Record set ▸

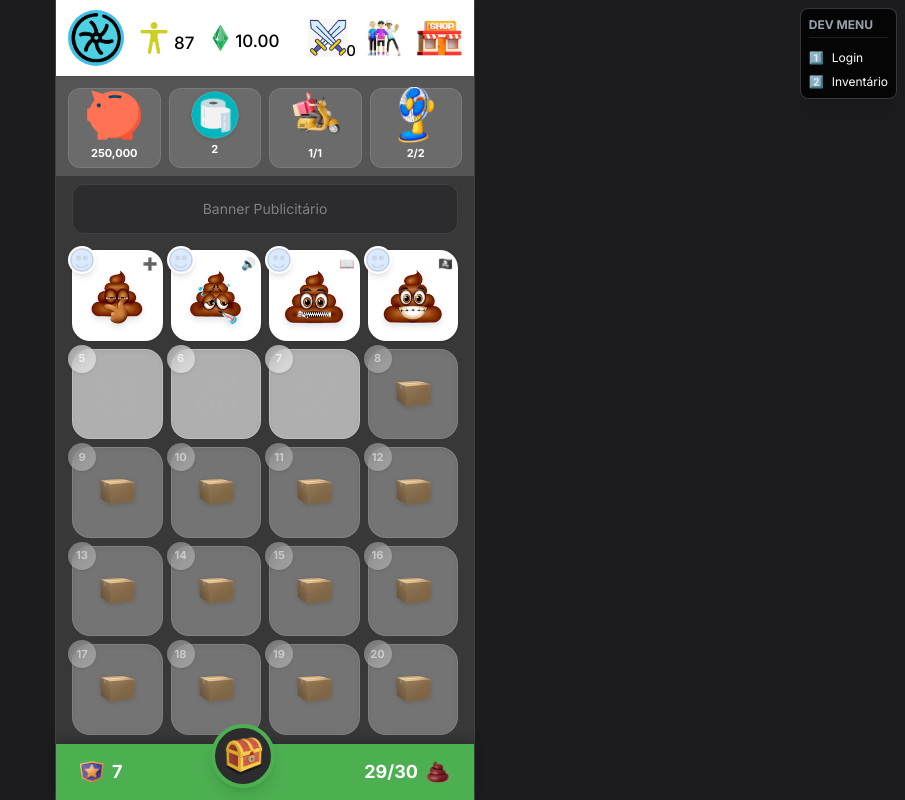
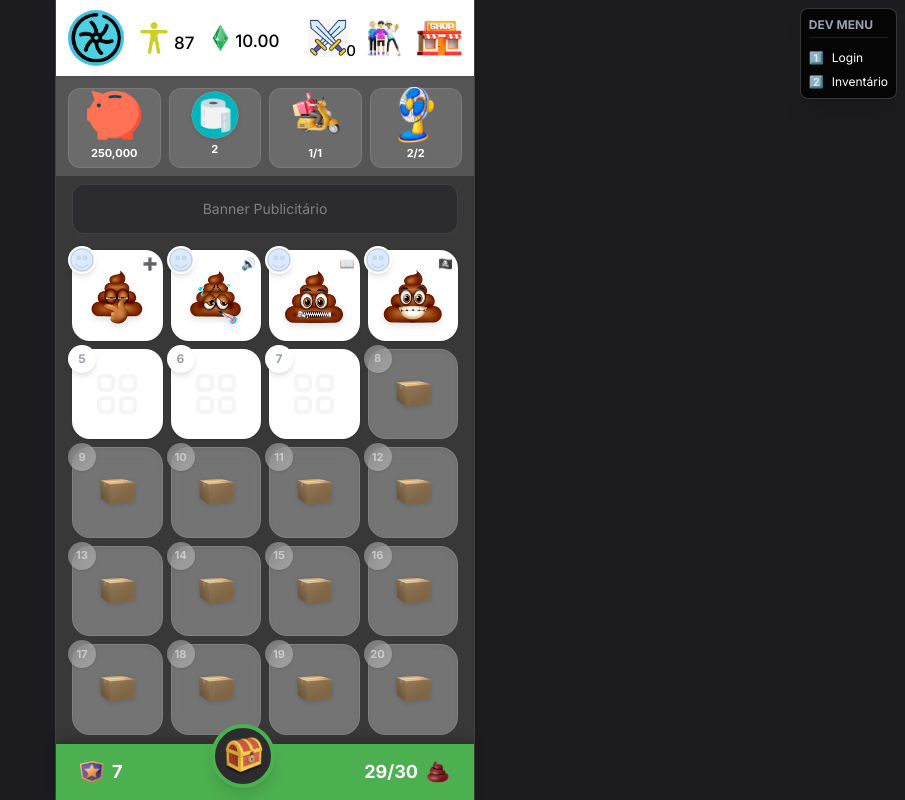
Before and after one commit to poopsurprise/poop-front, a React (Vite) app: page /inventory in a window 1280 px wide. Shown: the whole page, without its empty margins (375-1280 px from the left). Built offline with nearby package versions, Linux system fonts and the light colour scheme.

Commit message:
fix(ui): match empty slot logic to occupied background keeping the number in avatar circle

```diff
--- a/src/components/cards/InventorySlot.tsx
+++ b/src/components/cards/InventorySlot.tsx
@@ -56,14 +56,14 @@ export function InventorySlot({ position, unlocked, item, lockLevel, onClick }:
   if (!item) {
     return (
       <button id={`inventory-slot-${position - 1}`} onClick={onClick} className="relative w-full aspect-square">
-        {/* Number Tab */}
-        <div className="absolute -top-1 -left-1 w-7 h-7 rounded-full bg-white/50 backdrop-blur-sm shadow-sm z-20 flex items-center justify-center">
-          <span className="text-[11px] font-bold text-white/70">{position}</span>
+        {/* Number Tab (Círculo de Amigos) */}
+        <div className="absolute -top-1 -left-1 w-7 h-7 rounded-full bg-white shadow-md z-30 flex items-center justify-center border-2 border-white/80">
+          <span className="text-[12px] font-bold text-gray-400">{position}</span>
         </div>
         {/* Main Body */}
-        <div className="absolute inset-0 bg-white/60 backdrop-blur-sm rounded-[18px] border border-white/20 shadow-inner flex items-center justify-center">
-           {/* Add smile ghost image inside empty slot like in mockup */}
-           <img src={ASSETS.smileVector} className="w-[45%] h-[45%] opacity-10 object-contain mix-blend-multiply" />
+        <div className="absolute inset-0 bg-white rounded-[18px] border border-white/40 shadow-sm flex items-center justify-center overflow-hidden">
+           {/* Smile esbatido */}
+           <img src={ASSETS.smileVector} className="w-[45%] h-[45%] opacity-15 object-contain mix-blend-multiply" />
         </div>
       </button>
     );
```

Work order ▸ For each line of the entries that holds the word "blend", pull that line out.

Response for this exercise ▸
-           <img src={ASSETS.smileVector} className="w-[45%] h-[45%] opacity-10 object-contain mix-blend-multiply" />
+           <img src={ASSETS.smileVector} className="w-[45%] h-[45%] opacity-15 object-contain mix-blend-multiply" />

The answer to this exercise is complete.